It is a disaster on a national level for a highly indebted state with already internal tensions.
Apart from the great scale of the explosions that occurred in Beirut on 4 August 2020, it is not only a tragedy for Lebanon in which many people lost their lives, several thousand people were injured and 250,000 are without housing. It is more. It is a disaster on a national level for a highly indebted state with already internal tensions. The numerous refugees that the country has taken in during the Syrian war are an additional major challenge for the small state. This is an existential question for Lebanon. It is about continuing the revolution that was successfully managed in 2019 (in the course of which the Prime Minister resigned) in order to discharge the conflicts through real reforms, to dismantle corrupt systems and to seek a more consequent approach to Hezbollah. However, the corruption problem and the issue on the elites is not solved and new protest movements will overwhelm the streets. Otherwise, the already charged country is in danger of imploding.
Switzerland of the Orient in the need of international aid and political reforms

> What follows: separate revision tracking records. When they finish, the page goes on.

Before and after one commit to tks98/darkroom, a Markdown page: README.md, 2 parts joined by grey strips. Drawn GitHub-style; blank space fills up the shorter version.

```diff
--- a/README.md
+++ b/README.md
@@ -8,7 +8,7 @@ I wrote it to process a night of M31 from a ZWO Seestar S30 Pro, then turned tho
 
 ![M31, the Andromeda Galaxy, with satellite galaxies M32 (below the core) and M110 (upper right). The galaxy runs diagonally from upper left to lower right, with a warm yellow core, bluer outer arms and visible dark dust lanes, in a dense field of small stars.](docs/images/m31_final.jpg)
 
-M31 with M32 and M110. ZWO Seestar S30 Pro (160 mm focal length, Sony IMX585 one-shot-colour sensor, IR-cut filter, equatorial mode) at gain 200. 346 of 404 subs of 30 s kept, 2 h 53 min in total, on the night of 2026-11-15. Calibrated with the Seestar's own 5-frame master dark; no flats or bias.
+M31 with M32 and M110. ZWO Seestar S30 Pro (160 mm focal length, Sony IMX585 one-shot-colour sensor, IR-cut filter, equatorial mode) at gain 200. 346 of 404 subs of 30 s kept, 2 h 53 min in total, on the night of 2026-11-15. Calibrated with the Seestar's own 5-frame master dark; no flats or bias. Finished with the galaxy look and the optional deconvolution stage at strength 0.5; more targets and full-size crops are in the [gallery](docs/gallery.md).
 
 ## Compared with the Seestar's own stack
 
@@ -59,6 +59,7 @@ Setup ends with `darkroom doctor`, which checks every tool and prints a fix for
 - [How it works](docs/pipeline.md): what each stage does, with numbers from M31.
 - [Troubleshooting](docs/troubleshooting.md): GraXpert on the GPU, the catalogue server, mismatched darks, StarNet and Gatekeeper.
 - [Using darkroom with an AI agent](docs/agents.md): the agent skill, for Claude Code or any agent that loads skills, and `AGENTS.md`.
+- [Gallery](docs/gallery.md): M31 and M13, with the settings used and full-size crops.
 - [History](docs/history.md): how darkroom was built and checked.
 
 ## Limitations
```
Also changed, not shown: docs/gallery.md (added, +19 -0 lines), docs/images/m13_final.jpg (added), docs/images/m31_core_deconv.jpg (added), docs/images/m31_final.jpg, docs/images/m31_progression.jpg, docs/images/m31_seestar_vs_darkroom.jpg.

The fate of a 75-year-old Lebanese man of Armenian descent reflects very well the fatigue of the shaken country. The man is sitting in front of the ruins of his existence, to be more precise, of his photography shop. For the third time. He had to rebuild the shop already in 1975 and later in 1978 due to the civil war. The formerly independent businessman can no longer manage a third reconstruction. The costs are too high, the tiredness too high. The tiredness in the face of constant social instability. The explosion in Beirut took many to the limits of their possibilities. There is no doubt that Lebanon will not survive the crisis by its own efforts. The country cannot cope with the destruction of a large part of its capital, the total destruction of the port, a major artery of the country. It will need international aid for this. Aid which, above all, however, will require political reforms. It is worth mentioning, however, that Lebanon is of invaluable value, especially to the West. The melting pot of different ethnic groups and the democratic glimmer of hope of the Orient has always been a reliable partner. Let us hope that the “Paris of the Orient”, as Beirut used to be called, will resurrect, just like the whole country.